Sadly the Buddha sees (from one perspective at least) that the minds of virtually all beings remain completely closed, and indeed blind to the fact that they are suffering from a schizophrenic hallucination that they believe to be real.  Driven by this confusion, living beings endlessly harm, rape, even kill one another.  They constantly create the causes for their future suffering, creating false divisions and differences between people.  Endlessly, they see beings being chewed up in the meat grinder of samsara, relentlessly without end.

But they also see when practitioners generate Buddhas within their own minds, such as in our sadhanas or Tantric practices, it is like a portal opens up between the infinite ocean of wisdom and compassion of the Buddha’s mind and the mind of the individual practitioner.  Buddha’s blessings spontaneously pour through this opening in the same way water pours through the opening of a dam.  In this way, the Buddha feels as if they are nourishing the minds of living beings, like a mother feeding her newborn baby.  Gradually, over time, just like a baby growing in the womb of its mother, a living emanation takes root within the minds of some.  Most of the time, the being is closed off to this Buddha within their heart, but some are making sincere efforts to align themselves further and further with the Buddha within them.  They seek to stop identifying with their ordinary body and mind, and instead to start to identify with the Buddha emanating within.  Gradually, the duality between themselves and the emanation ceases, and then the duality between the emanation and the Buddha themselves ceases.  Then, like a magic crystal opening up, the being is able to reflect more and more purely the light and actions of the Buddha in this world.

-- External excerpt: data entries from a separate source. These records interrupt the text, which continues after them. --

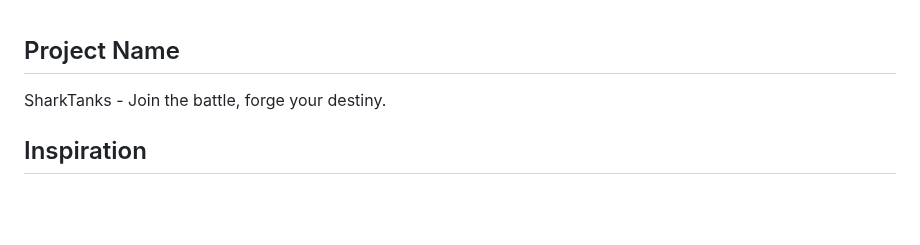
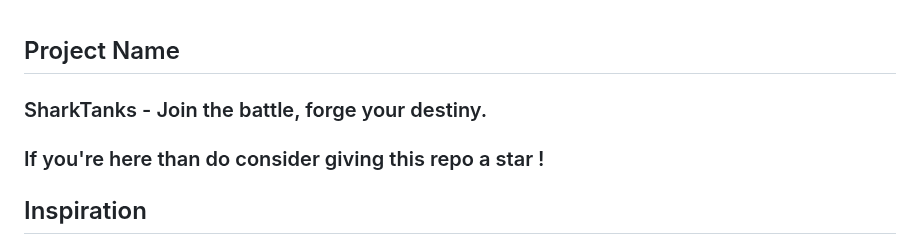
Before and after one commit to KlausMikhaelson/SharkTanks-Debug_Thugs, a Markdown page: README.md, the part around the change. GitHub-like rendering; blank space fills up the shorter version.

```diff
--- a/README.md
+++ b/README.md
@@ -1,5 +1,7 @@
 ## Project Name
-SharkTanks - Join the battle, forge your destiny.
+### SharkTanks - Join the battle, forge your destiny.
+
+### If you're here than do consider giving this repo a star !
 
 ## Inspiration
 We were inspired to build an online multiplayer game because we all have always been a fan of video games and the idea of being able to play with others from across the world and it really excites us.
```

Some very rare beings reach the stage where they can do this most of the time, if not all of the time, and their every action of body, speech and mind is actually that of the Buddha in this world.  Such a being is known as a “Spiritual Guide.”  A Spiritual Guide is like a sun within the darkness of the world, radiating out in all directions.  Normally we think of the sun as the ball of fire in the center of our solar system, but in reality can we say the rays of sun that reach the earth are separate from the sun itself?  In the same way, the countless emanations of Buddha in this world are not separate from or other than the Buddha himself.

To go for refuge to Buddha, then, means to turn to this light.  To make effort to open our mind to it so that these blessings may flow down into us.  It is to realize there are immortal enlightened beings standing ready to enter our life and draw us back into their bosom.  It is to be inspired to become an instrument through which they work in this world.  It is to aspire to become just like them.  It is to long to unite inseparably with them for all time.

5 thoughts on “Vows, commitments and modern life:  What does a Buddha see?

Leave a Reply

Fill in your details below or click an icon to log in:

WordPress.com Logo

You are commenting using your WordPress.com account. Log Out /  Change )

Twitter picture

You are commenting using your Twitter account. Log Out /  Change )

Facebook photo

You are commenting using your Facebook account. Log Out /  Change )

Connecting to %s